What lines in the following entries hold the word "RSOS"? Copy each one.

--------

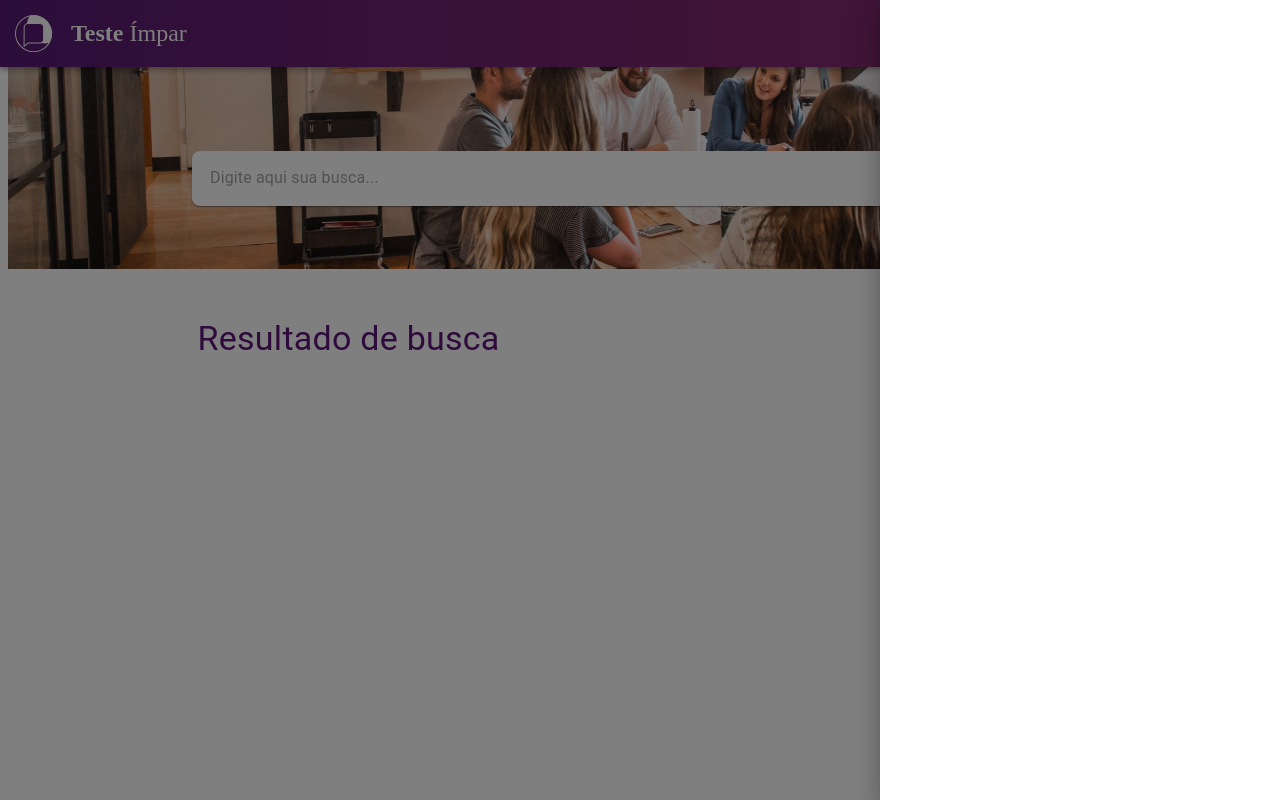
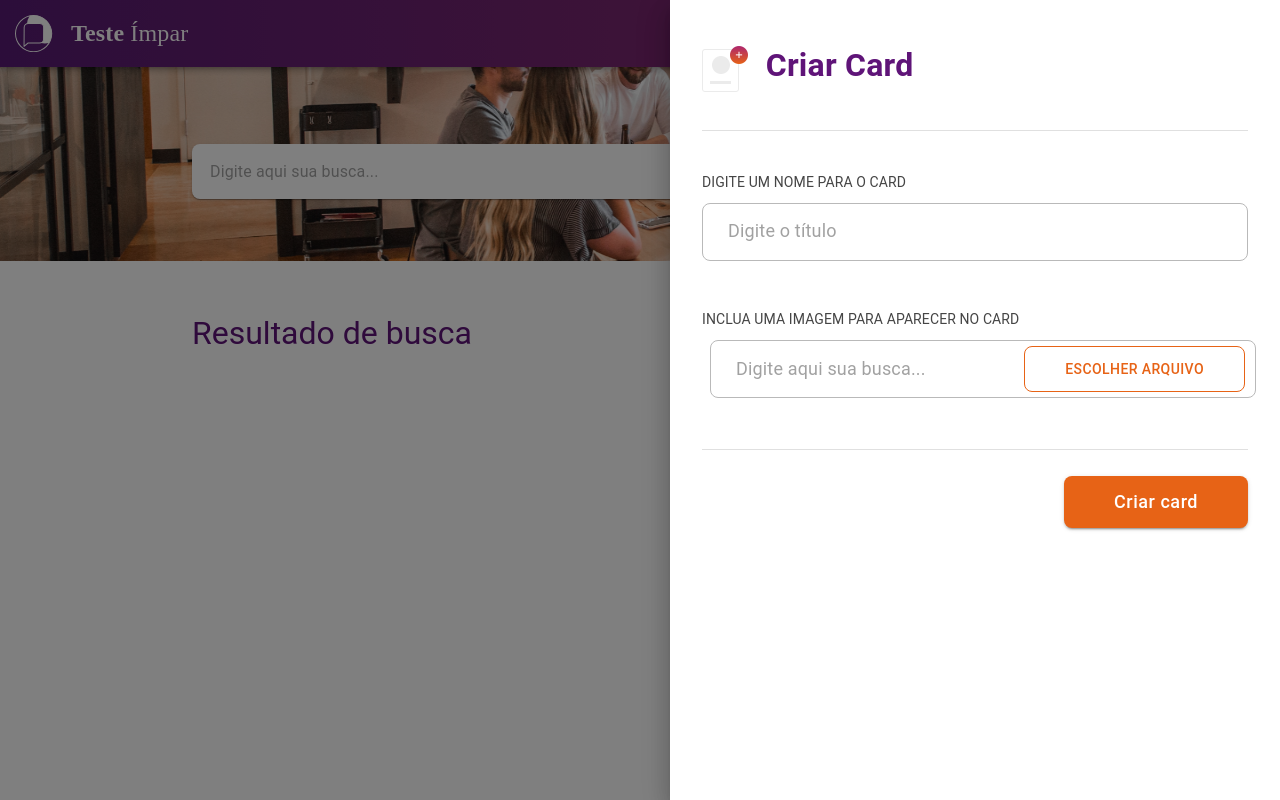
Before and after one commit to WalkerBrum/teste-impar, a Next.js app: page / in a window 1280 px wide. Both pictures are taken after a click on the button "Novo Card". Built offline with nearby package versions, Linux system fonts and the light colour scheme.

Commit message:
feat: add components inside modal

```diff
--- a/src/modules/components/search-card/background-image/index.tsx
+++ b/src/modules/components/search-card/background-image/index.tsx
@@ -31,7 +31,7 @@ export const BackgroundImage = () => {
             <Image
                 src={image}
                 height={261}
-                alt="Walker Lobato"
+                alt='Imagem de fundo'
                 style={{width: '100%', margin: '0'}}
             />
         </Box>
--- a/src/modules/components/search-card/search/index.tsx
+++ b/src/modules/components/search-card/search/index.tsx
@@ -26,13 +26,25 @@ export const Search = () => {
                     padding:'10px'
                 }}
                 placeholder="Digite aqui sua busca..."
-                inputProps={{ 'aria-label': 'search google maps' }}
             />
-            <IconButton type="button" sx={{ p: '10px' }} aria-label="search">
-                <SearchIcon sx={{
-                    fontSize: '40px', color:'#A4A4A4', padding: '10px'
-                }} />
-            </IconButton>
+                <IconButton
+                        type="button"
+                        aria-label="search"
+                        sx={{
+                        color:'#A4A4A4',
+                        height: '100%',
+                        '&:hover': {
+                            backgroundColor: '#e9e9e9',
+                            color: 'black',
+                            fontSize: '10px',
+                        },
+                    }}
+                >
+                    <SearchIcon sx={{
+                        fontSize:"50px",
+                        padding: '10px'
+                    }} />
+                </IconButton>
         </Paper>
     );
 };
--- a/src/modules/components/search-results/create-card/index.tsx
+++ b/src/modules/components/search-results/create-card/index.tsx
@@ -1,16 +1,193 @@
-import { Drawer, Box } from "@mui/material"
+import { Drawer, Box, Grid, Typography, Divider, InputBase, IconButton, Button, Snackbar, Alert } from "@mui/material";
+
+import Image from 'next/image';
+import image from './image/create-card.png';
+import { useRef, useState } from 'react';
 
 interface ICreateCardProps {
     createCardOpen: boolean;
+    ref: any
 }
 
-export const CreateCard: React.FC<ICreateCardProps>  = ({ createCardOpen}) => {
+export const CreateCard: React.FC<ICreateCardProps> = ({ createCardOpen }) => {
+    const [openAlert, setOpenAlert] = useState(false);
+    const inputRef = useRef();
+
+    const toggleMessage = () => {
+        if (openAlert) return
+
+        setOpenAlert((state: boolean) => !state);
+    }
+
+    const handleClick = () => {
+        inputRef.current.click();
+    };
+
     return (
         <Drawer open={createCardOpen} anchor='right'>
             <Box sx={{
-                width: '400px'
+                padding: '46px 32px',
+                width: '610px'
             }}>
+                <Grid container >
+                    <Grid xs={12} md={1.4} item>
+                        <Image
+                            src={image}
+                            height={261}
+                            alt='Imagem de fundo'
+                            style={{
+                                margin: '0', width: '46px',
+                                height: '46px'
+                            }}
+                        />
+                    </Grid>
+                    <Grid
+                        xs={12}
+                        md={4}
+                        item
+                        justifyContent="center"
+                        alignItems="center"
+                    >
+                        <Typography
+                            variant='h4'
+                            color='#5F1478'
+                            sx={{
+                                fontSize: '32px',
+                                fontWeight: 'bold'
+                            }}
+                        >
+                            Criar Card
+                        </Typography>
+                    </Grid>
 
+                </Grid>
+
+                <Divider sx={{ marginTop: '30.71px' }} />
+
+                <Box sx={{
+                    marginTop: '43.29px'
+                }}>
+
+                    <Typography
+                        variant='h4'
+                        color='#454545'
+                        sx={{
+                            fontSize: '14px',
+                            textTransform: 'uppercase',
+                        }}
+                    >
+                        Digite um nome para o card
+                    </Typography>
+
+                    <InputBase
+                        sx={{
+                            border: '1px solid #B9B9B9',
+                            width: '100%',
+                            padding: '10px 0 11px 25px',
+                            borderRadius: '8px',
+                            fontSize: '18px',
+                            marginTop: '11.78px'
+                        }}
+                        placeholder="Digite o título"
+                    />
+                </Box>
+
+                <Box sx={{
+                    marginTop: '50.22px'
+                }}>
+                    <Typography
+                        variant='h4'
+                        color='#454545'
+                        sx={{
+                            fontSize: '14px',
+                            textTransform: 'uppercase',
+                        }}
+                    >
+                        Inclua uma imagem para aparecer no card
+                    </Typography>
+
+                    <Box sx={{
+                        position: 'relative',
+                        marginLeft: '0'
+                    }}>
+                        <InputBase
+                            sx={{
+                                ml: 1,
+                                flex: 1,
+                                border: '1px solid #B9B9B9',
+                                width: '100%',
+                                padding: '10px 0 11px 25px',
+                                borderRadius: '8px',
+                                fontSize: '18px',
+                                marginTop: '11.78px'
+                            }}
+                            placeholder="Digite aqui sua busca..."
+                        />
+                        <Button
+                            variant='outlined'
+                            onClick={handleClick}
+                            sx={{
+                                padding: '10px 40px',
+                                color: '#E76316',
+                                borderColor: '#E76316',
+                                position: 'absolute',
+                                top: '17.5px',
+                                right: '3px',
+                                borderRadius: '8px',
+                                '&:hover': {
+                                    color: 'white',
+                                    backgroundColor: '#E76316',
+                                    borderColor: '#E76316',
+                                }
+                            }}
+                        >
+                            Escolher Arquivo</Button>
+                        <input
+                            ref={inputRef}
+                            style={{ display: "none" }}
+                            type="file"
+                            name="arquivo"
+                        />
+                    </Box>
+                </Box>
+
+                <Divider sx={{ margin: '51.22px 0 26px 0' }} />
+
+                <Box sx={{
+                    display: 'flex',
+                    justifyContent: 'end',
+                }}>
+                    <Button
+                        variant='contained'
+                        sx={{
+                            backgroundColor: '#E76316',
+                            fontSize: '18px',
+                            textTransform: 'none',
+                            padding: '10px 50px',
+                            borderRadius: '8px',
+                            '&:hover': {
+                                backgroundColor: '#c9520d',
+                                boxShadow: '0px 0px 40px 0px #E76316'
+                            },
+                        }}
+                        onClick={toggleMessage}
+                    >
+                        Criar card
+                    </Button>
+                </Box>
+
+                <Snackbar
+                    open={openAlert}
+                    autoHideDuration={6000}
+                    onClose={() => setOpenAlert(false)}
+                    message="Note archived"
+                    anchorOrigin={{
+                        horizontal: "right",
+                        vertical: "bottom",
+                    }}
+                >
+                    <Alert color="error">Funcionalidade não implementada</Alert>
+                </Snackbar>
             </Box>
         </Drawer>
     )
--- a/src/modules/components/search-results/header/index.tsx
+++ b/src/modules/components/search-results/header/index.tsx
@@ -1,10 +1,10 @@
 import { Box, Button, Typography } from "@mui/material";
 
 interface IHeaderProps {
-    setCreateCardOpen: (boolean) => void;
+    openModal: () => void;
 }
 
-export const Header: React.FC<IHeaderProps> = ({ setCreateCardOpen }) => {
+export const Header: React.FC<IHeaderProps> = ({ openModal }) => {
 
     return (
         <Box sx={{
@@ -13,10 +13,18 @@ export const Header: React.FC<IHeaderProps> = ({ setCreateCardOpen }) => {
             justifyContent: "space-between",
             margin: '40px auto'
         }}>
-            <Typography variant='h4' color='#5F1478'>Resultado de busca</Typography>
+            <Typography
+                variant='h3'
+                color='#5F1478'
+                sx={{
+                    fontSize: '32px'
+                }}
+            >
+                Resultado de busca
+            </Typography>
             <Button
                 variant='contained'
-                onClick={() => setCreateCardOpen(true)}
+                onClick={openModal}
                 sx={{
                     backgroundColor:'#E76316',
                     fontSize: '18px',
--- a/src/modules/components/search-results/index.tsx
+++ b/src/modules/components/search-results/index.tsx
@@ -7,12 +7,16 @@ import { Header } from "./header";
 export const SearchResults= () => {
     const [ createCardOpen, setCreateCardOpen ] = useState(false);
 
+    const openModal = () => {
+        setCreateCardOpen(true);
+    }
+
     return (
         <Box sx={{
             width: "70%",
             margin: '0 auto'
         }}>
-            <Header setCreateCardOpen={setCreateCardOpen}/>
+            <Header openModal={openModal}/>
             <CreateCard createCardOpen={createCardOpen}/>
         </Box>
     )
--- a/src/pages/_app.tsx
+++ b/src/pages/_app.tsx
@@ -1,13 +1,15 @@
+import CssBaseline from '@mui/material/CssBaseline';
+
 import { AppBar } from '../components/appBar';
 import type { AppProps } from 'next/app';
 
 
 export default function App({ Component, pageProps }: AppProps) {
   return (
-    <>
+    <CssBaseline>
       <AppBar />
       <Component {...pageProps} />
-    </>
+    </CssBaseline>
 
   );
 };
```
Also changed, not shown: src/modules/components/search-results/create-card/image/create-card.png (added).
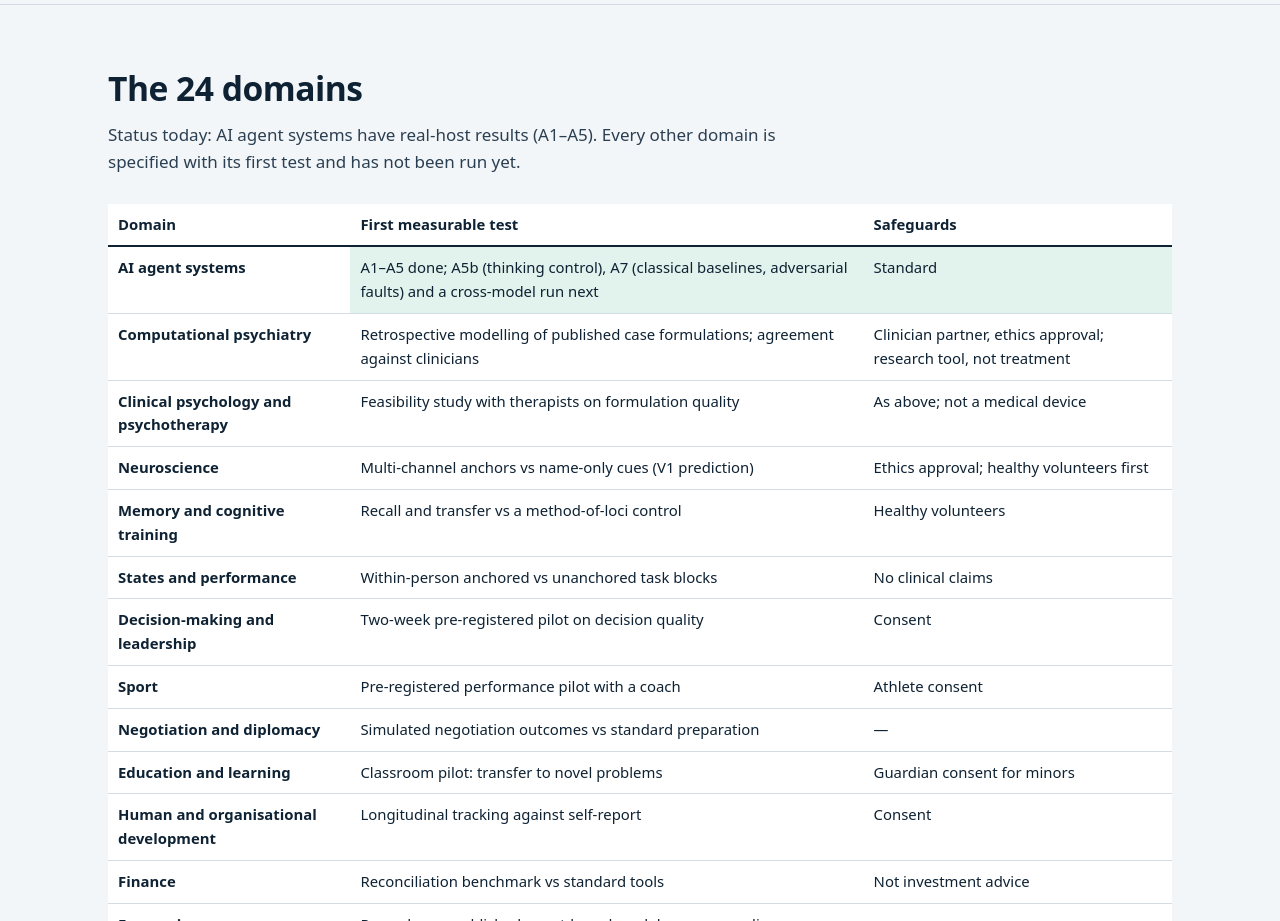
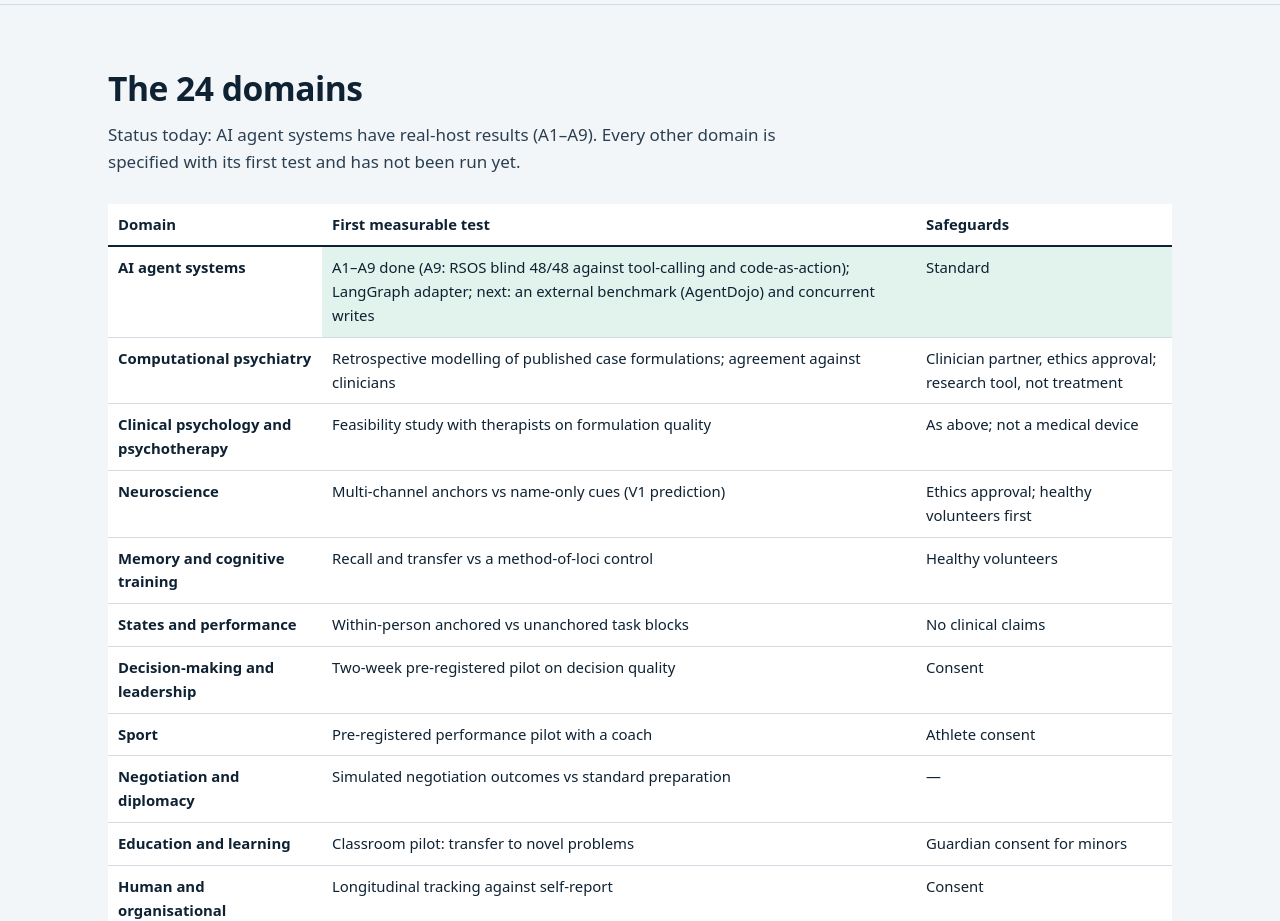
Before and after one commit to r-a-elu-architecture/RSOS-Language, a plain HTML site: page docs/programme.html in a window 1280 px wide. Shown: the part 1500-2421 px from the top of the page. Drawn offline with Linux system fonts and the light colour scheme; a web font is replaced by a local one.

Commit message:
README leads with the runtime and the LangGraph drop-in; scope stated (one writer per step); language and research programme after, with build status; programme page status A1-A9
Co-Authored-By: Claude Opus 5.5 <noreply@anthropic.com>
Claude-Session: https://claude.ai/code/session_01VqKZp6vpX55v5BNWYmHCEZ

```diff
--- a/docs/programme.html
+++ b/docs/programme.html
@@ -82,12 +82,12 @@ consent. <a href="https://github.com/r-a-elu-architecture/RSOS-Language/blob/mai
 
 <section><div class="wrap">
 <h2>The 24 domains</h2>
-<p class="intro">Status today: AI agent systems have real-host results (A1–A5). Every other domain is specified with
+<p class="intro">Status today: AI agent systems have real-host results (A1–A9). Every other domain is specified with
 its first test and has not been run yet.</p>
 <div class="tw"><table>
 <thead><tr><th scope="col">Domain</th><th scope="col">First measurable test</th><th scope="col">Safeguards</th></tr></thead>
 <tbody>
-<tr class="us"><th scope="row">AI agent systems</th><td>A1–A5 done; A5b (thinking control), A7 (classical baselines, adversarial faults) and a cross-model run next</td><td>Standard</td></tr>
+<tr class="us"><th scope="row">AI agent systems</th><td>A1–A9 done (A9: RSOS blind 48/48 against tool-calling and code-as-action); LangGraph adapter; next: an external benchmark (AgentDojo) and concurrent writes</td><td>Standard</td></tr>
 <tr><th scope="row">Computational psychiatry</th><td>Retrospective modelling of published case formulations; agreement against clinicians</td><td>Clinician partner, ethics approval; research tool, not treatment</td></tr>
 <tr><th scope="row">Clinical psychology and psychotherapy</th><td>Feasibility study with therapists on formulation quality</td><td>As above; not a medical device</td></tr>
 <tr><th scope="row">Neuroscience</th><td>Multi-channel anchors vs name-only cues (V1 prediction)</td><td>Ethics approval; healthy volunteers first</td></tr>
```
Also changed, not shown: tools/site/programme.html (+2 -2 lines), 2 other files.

--------

Your response ->
Before and after one commit to r-a-elu-architecture/RSOS-Language, a plain HTML site: page docs/programme.html in a window 1280 px wide. Shown: the part 1500-2421 px from the top of the page. Drawn offline with Linux system fonts and the light colour scheme; a web font is replaced by a local one.
@@ -82,12 +82,12 @@ consent. <a href="https://github.com/r-a-elu-architecture/RSOS-Language/blob/mai
+<tr class="us"><th scope="row">AI agent systems</th><td>A1–A9 done (A9: RSOS blind 48/48 against tool-calling and code-as-action); LangGraph adapter; next: an external benchmark (AgentDojo) and concurrent writes</td><td>Standard</td></tr>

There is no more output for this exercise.